**Your task**
Your task is to reproduce the entries below word for word.

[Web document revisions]
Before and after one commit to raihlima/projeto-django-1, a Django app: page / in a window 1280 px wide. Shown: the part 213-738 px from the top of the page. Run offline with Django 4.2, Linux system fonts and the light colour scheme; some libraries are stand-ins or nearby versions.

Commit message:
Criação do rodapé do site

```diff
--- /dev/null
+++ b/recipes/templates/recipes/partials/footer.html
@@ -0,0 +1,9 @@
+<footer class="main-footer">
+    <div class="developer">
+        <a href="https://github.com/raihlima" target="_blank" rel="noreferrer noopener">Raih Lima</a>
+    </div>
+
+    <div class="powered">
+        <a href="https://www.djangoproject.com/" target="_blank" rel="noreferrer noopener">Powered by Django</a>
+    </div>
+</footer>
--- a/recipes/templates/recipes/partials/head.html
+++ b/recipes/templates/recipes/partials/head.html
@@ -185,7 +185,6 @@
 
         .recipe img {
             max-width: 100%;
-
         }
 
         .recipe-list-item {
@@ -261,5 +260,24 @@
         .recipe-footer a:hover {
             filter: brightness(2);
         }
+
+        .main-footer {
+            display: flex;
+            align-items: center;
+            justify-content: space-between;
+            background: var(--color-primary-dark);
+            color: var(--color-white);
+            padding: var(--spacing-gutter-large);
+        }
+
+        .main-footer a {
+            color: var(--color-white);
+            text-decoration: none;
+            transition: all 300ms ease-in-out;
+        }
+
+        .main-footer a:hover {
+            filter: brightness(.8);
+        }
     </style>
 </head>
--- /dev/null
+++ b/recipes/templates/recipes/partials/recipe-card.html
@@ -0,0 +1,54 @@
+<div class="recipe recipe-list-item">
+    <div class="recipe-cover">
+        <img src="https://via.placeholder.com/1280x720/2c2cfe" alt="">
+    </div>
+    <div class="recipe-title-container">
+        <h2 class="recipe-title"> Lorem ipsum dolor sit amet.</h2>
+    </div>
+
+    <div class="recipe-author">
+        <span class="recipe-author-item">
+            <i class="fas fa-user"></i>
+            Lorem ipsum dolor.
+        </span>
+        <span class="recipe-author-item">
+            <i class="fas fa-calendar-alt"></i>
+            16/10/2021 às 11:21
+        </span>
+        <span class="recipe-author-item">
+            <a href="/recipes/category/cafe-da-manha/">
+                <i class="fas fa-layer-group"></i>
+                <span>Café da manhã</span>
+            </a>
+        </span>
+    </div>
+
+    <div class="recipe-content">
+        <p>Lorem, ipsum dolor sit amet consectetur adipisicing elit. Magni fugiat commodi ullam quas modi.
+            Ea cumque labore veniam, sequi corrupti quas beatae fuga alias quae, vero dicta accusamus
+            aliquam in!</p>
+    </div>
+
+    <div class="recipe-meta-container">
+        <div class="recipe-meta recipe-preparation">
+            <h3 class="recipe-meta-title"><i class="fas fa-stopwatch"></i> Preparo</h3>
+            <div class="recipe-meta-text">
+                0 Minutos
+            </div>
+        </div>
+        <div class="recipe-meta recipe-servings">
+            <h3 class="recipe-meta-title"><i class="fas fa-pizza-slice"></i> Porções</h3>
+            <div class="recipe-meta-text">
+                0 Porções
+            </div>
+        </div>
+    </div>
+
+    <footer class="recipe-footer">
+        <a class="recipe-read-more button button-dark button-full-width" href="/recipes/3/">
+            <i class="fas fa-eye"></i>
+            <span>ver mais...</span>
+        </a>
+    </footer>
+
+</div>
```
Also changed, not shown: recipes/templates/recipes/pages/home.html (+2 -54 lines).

**Task solution**
Before and after one commit to raihlima/projeto-django-1, a Django app: page / in a window 1280 px wide. Shown: the part 213-738 px from the top of the page. Run offline with Django 4.2, Linux system fonts and the light colour scheme; some libraries are stand-ins or nearby versions.

Commit message:
Criação do rodapé do site

```diff
--- /dev/null
+++ b/recipes/templates/recipes/partials/footer.html
@@ -0,0 +1,9 @@
+<footer class="main-footer">
+    <div class="developer">
+        <a href="https://github.com/raihlima" target="_blank" rel="noreferrer noopener">Raih Lima</a>
+    </div>
+
+    <div class="powered">
+        <a href="https://www.djangoproject.com/" target="_blank" rel="noreferrer noopener">Powered by Django</a>
+    </div>
+</footer>
--- a/recipes/templates/recipes/partials/head.html
+++ b/recipes/templates/recipes/partials/head.html
@@ -185,7 +185,6 @@
 
         .recipe img {
             max-width: 100%;
-
         }
 
         .recipe-list-item {
@@ -261,5 +260,24 @@
         .recipe-footer a:hover {
             filter: brightness(2);
         }
+
+        .main-footer {
+            display: flex;
+            align-items: center;
+            justify-content: space-between;
+            background: var(--color-primary-dark);
+            color: var(--color-white);
+            padding: var(--spacing-gutter-large);
+        }
+
+        .main-footer a {
+            color: var(--color-white);
+            text-decoration: none;
+            transition: all 300ms ease-in-out;
+        }
+
+        .main-footer a:hover {
+            filter: brightness(.8);
+        }
     </style>
 </head>
--- /dev/null
+++ b/recipes/templates/recipes/partials/recipe-card.html
@@ -0,0 +1,54 @@
+<div class="recipe recipe-list-item">
+    <div class="recipe-cover">
+        <img src="https://via.placeholder.com/1280x720/2c2cfe" alt="">
+    </div>
+    <div class="recipe-title-container">
+        <h2 class="recipe-title"> Lorem ipsum dolor sit amet.</h2>
+    </div>
+
+    <div class="recipe-author">
+        <span class="recipe-author-item">
+            <i class="fas fa-user"></i>
+            Lorem ipsum dolor.
+        </span>
+        <span class="recipe-author-item">
+            <i class="fas fa-calendar-alt"></i>
+            16/10/2021 às 11:21
+        </span>
+        <span class="recipe-author-item">
+            <a href="/recipes/category/cafe-da-manha/">
+                <i class="fas fa-layer-group"></i>
+                <span>Café da manhã</span>
+            </a>
+        </span>
+    </div>
+
+    <div class="recipe-content">
+        <p>Lorem, ipsum dolor sit amet consectetur adipisicing elit. Magni fugiat commodi ullam quas modi.
+            Ea cumque labore veniam, sequi corrupti quas beatae fuga alias quae, vero dicta accusamus
+            aliquam in!</p>
+    </div>
+
+    <div class="recipe-meta-container">
+        <div class="recipe-meta recipe-preparation">
+            <h3 class="recipe-meta-title"><i class="fas fa-stopwatch"></i> Preparo</h3>
+            <div class="recipe-meta-text">
+                0 Minutos
+            </div>
+        </div>
+        <div class="recipe-meta recipe-servings">
+            <h3 class="recipe-meta-title"><i class="fas fa-pizza-slice"></i> Porções</h3>
+            <div class="recipe-meta-text">
+                0 Porções
+            </div>
+        </div>
+    </div>
+
+    <footer class="recipe-footer">
+        <a class="recipe-read-more button button-dark button-full-width" href="/recipes/3/">
+            <i class="fas fa-eye"></i>
+            <span>ver mais...</span>
+        </a>
+    </footer>
+
+</div>
```
Also changed, not shown: recipes/templates/recipes/pages/home.html (+2 -54 lines).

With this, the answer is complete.